The new government faces many challenges, including a surge in militant attacks, shortages of energy, and an ailing economy.

Pakistan Swears in New Parliament Amid Chaotic Scenes

Pakistan’s Parliament building in Islamabad, as seen on July 29, 2007.

Credit: Wikimedia Commons/Uroojmirza71

Pakistan’s National Assembly swore in newly elected members on Thursday in a chaotic scene, as allies of jailed former Premier Imran Khan protested what they claim was a rigged election.

Lawmakers from Khan’s Pakistan Tehreek-e-Insaf (PTI) party repeatedly chanted “Vote-thief!” as Shehbaz Sharif, who’s expected to form the government, entered the lower house of parliament with his brother Nawaz Sharif. Both men are former premiers.

Outgoing National Assembly Speaker Raja Pervez Ashraf administered the oath to incoming legislators at noon.

The house echoed with chants of “Long Live Sharif!” when the brothers signed the register after taking their oaths of office. Bilawal Bhutto Zardari, the young chairman of the Pakistan People’s Party and a key Sharif ally, was met with similar chants.

The new government will face challenges, including a surge in militant attacks and shortages of energy, as well as an ailing economy that will force Pakistan to seek another bailout from the International Monetary Fund.

Lawmakers from the PTI told reporters that they will continue their campaign against the rigging in the elections in and outside the parliament.

“Yes, the election has been rigged,” said Gohar Ali Khan, the current head of the PTI.

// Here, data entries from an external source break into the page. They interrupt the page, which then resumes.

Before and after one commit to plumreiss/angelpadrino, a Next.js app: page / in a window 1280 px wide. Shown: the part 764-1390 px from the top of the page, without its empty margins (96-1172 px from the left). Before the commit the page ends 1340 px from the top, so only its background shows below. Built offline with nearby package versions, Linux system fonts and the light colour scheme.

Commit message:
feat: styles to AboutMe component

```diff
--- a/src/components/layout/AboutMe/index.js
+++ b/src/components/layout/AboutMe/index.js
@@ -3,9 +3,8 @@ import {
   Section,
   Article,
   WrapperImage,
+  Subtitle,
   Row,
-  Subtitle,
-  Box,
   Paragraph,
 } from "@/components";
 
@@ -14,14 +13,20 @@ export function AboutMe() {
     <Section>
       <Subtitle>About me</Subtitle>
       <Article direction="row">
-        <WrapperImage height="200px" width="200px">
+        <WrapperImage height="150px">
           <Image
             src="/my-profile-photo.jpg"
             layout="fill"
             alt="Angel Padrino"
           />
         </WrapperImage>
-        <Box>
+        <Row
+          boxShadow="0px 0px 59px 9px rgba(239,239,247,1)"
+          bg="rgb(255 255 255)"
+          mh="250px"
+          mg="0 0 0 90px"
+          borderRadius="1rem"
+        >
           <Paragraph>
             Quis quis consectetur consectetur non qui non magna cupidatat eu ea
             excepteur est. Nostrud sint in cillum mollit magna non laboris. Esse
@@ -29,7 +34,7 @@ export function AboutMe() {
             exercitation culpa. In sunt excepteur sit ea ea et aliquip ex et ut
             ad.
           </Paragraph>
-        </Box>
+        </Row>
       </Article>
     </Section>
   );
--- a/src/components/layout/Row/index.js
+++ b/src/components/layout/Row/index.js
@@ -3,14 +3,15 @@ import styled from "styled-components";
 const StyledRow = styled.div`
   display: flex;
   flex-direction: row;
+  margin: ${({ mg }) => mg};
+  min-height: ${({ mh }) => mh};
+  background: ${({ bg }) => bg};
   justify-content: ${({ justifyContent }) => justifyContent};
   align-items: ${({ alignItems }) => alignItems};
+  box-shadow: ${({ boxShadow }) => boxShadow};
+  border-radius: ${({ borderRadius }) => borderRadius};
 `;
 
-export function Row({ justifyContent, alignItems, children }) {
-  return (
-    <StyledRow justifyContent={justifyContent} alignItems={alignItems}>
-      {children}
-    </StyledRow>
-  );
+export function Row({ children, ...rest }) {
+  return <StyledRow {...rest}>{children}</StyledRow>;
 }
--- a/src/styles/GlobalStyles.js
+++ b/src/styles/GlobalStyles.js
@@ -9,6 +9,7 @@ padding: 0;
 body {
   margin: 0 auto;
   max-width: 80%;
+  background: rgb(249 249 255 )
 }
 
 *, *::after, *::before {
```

The PTI has called for nationwide rallies on Saturday. The party claims that results were changed in dozens of constituencies to prevent it from winning a majority, a charge the Election Commission of Pakistan denies.

After the February 8 elections, observers from the Commonwealth praised election officials for holding the vote despite multiple militant attacks, but the U.S. State Department said that the vote was held under restrictions on freedoms of expression, association, and peaceful assembly. The European Union also criticized the inability of some political actors to contest the elections. Pakistan’s Foreign Ministry has fired back at such criticism, saying the vote was held in a free, fair, and transparent manner.

None of the foreign observers described widespread vote-stealing.

Sharif’s Pakistan Muslim League-Nawaz party, or PML-N, and the Pakistan People’s Party of former President Asif Ali Zardari emerged from the vote as the largest presence in the 336-seat National Assembly, or lower house of the parliament.

Under a power-sharing formula, Sharif’s party will support Zardari in next month’s presidential elections. Outgoing President Arif Alvi is an ally of Khan and was a senior member of the PTI before becoming president.

Khan is currently serving prison terms in multiple cases and has been barred from seeking or holding office. He has been convicted on charges of corruption, revealing official secrets, and violating marriage laws in three separate verdicts and sentenced to concurrent prison terms of 10, 14, and 7 years. Khan is appealing all the convictions. He still faces some 170 legal cases on charges ranging from corruption to inciting violence and terrorism.

On Wednesday, the PTI wrote a letter to the International Monetary Fund, urging it to link any talks with Islamabad to an audit of the country’s recent election, which his party alleges was rigged. The latest development came days before the IMF releases a key installment of a bailout loan to Pakistan.

Khan’s move had drawn widespread criticism from his rivals, including Sharif, who said Khan wanted to harm the country’s economy. Sharif, who replaced Khan after his ouster through a no-confidence vote in April 2022, had struggled hard to avoid a default on foreign payments last summer when the IMF approved the much-awaited $3 billion.

Sharif has said he wants a new bailout from the IMF after March when last year’s IMF bailout expires.